Dave MorrisContributor ISeptember 19, 2009


The 2008-09 Blackhawks soared from 88 to 104 points: their best finish since 1992-93, first playoff spot since 2002, and first Western Final since 1995. Led by former first round picks like Jonathan Toews and Patrick Kane, the Hawks, while deep in ways teams envy, still have some growing up to do. Discipline often trumps talent: that may prove the determining factor if they are to meet and exceed expectations.


In 2009-10, Coach Joel Quenneville must maintain momentum while improving Chicago’s game further.
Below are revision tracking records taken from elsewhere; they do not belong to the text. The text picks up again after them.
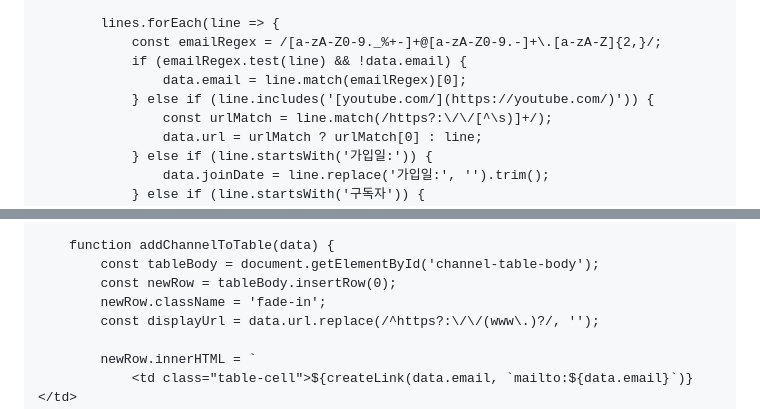
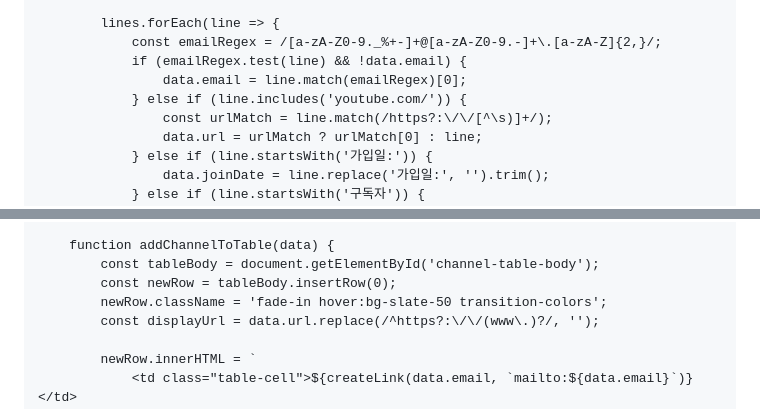
Before and after one commit to jjayli/YouTube-Channel_Info-Manager, a Markdown page: README.md, 2 parts joined by grey strips. GitHub-like rendering; folded sections open.

```diff
--- a/README.md
+++ b/README.md
@@ -180,7 +181,7 @@ CSV 내보내기: 정리된 모든 데이터를 CSV 파일로 한 번에 다운
                 const emailRegex = /[a-zA-Z0-9._%+-]+@[a-zA-Z0-9.-]+\.[a-zA-Z]{2,}/;
                 if (emailRegex.test(line) && !data.email) {
                     data.email = line.match(emailRegex)[0];
-                } else if (line.includes('[youtube.com/](https://youtube.com/)')) {
+                } else if (line.includes('youtube.com/')) {
                     const urlMatch = line.match(/https?:\/\/[^\s)]+/);
                     data.url = urlMatch ? urlMatch[0] : line;
                 } else if (line.startsWith('가입일:')) {
@@ -208,7 +209,7 @@ CSV 내보내기: 정리된 모든 데이터를 CSV 파일로 한 번에 다운
         function addChannelToTable(data) {
             const tableBody = document.getElementById('channel-table-body');
             const newRow = tableBody.insertRow(0);
-            newRow.className = 'fade-in';
+            newRow.className = 'fade-in hover:bg-slate-50 transition-colors';
             const displayUrl = data.url.replace(/^https?:\/\/(www\.)?/, '');
 
             newRow.innerHTML = `
```
Also changed, not shown: other parts of README.md (+72 -62 lines).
They were 5th in the league defensively, but only average on PPs and PK, prone to losing ‘gimme’ contests to weaker teams, and too often reliant on late game comebacks by their explosive offense (2nd in the West only to Detroit). Marian Hossa, their most dramatic addition, is sidelined until late 2009. Cristobal Huet is number one in net now, and has to be. Premium-priced d-man Brian Campbell is remembered more for his giveaways than his contributions. Even Campbell admits that needs to change.


Additions – Marian Hossa (Detroit), Tomas Kopecky (Detroit), John Madden (New Jersey). Subtractions – Nikolai Khabibulin (Edmonton), Martin Havlat (Minnesota), Matt Walker (Tampa Bay), Samuel Pahlsson (Columbus).
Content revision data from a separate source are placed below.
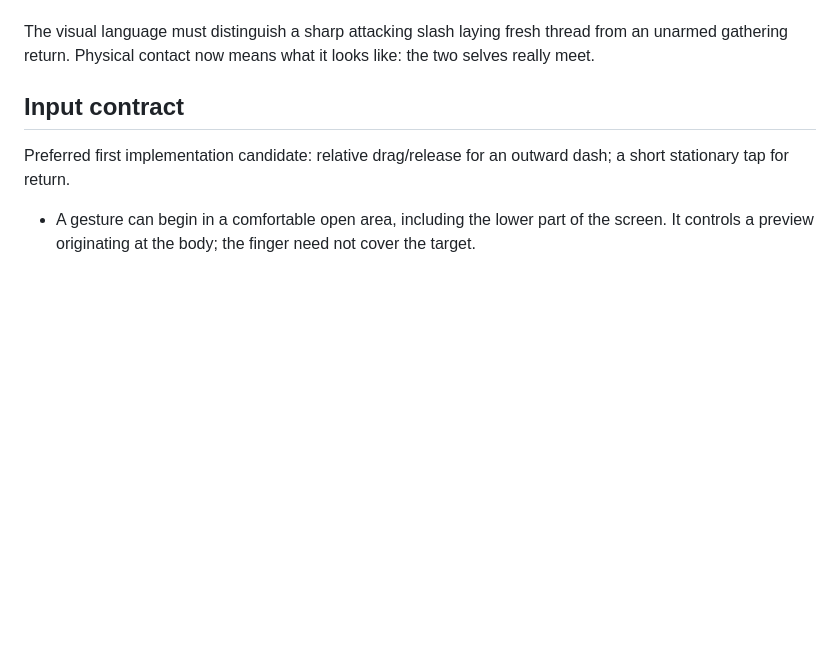
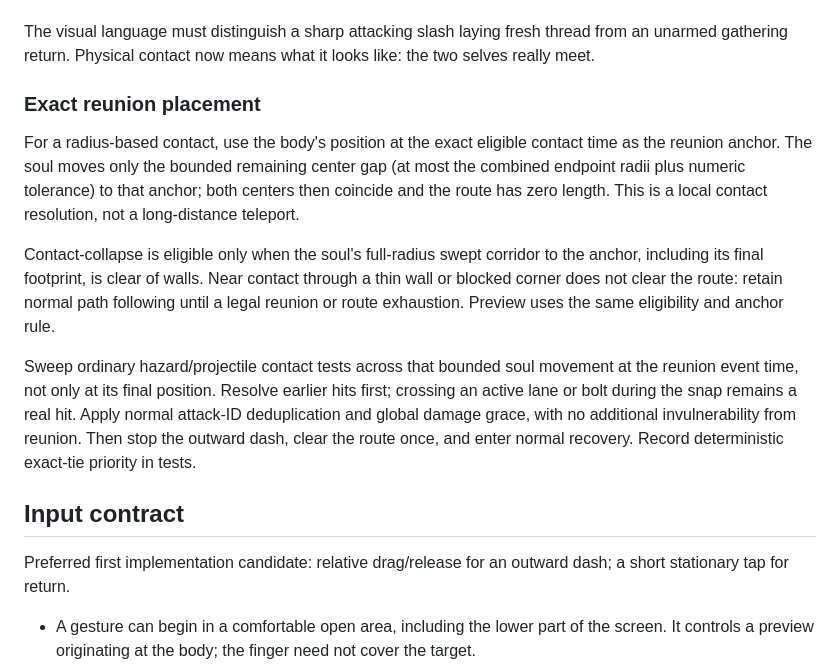
Before and after one commit to JunaidAhamed-7777/outrun-your-soul, a Markdown page: docs/COMBAT_SPEC.md, the part around the change. Rendered like a GitHub page; blank space fills up the shorter version.

Commit message:
Define wall-safe reunion anchor and swept contact resolution

```diff
--- a/docs/COMBAT_SPEC.md
+++ b/docs/COMBAT_SPEC.md
@@ -62,6 +62,15 @@ These are paper states, not validated encounters. Short out-and-back attacking l
 - If contact truncates a protected dash near a projectile or beam, resolve actual event times consistently. Do not use entity array order to grant or remove safety.
 
 The visual language must distinguish a sharp attacking slash laying fresh thread from an unarmed gathering return. Physical contact now means what it looks like: the two selves really meet.
+
+
+### Exact reunion placement
+
+For a radius-based contact, use the body's position at the exact eligible contact time as the reunion anchor. The soul moves only the bounded remaining center gap (at most the combined endpoint radii plus numeric tolerance) to that anchor; both centers then coincide and the route has zero length. This is a local contact resolution, not a long-distance teleport.
+
+Contact-collapse is eligible only when the soul's full-radius swept corridor to the anchor, including its final footprint, is clear of walls. Near contact through a thin wall or blocked corner does not clear the route: retain normal path following until a legal reunion or route exhaustion. Preview uses the same eligibility and anchor rule.
+
+Sweep ordinary hazard/projectile contact tests across that bounded soul movement at the reunion event time, not only at its final position. Resolve earlier hits first; crossing an active lane or bolt during the snap remains a real hit. Apply normal attack-ID deduplication and global damage grace, with no additional invulnerability from reunion. Then stop the outward dash, clear the route once, and enter normal recovery. Record deterministic exact-tie priority in tests.
 
 ## Input contract
 
```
Top forward – Jonathan Toews. Like Eric Staal and Sidney Crosby, Toews is ‘the straw that stirs the drink’.  His skill and determination combine with humility and focus. That equals authentic leadership. ‘Almost’ isn’t enough for Toews, who vows to take the Blackhawks even higher this season.


Top defenseman – Duncan Keith. His name with the words ‘Norris Trophy’ were bandied about last year. Keith is a 21st century Pierre Pilote: while not a big man, his puck management is invaluable. Paired with Brent Seabrook, he is the foundation of the blueline corps. When Keith falters, as he did after being concussed in January, it gets ugly. The Hawks must re-sign this impending RFA, a challenge for new GM Stan Bowman given his lack of cap room and abundance of big contracts. 


Unsung hero – Niklas Hjalmarsson. In the AHL early on for cap reasons, the 22-year old Swede was big (6’2”, 196), and smart enough when he arrived, becoming the ‘responsible partner’ for Campbell. His skill set includes solid craft, timely crunch, and precise passes.


Breakout player – Dustin Byfuglien. A converted defenseman, linebacker-sized ‘Big Buf’ (6’3”, 246) began to look like Tomas Holmstrom in the playoffs, and showed a cruise missile of a shot from the slot. But Quenneville wants more than 15 goals and 31 points from him, citing consistent work ethic as mission-critical.


Divisional finish: 1st. Chicago has the talent to overtake Detroit. Does their will match their skill? Huet’s presumed backups, Corey Crawford and Antti Niemi, have almost no NHL experience. They have to be rookie revelations if Cristobal cracks under the pressure of being “l’homme de confiance”. But as the Penguins and Wings demonstrated, you don’t need a Vezina winner to make it to the top.

(Photo: Corey Crawford resists the Red Wings during his 2009 Conference Finals appearance.)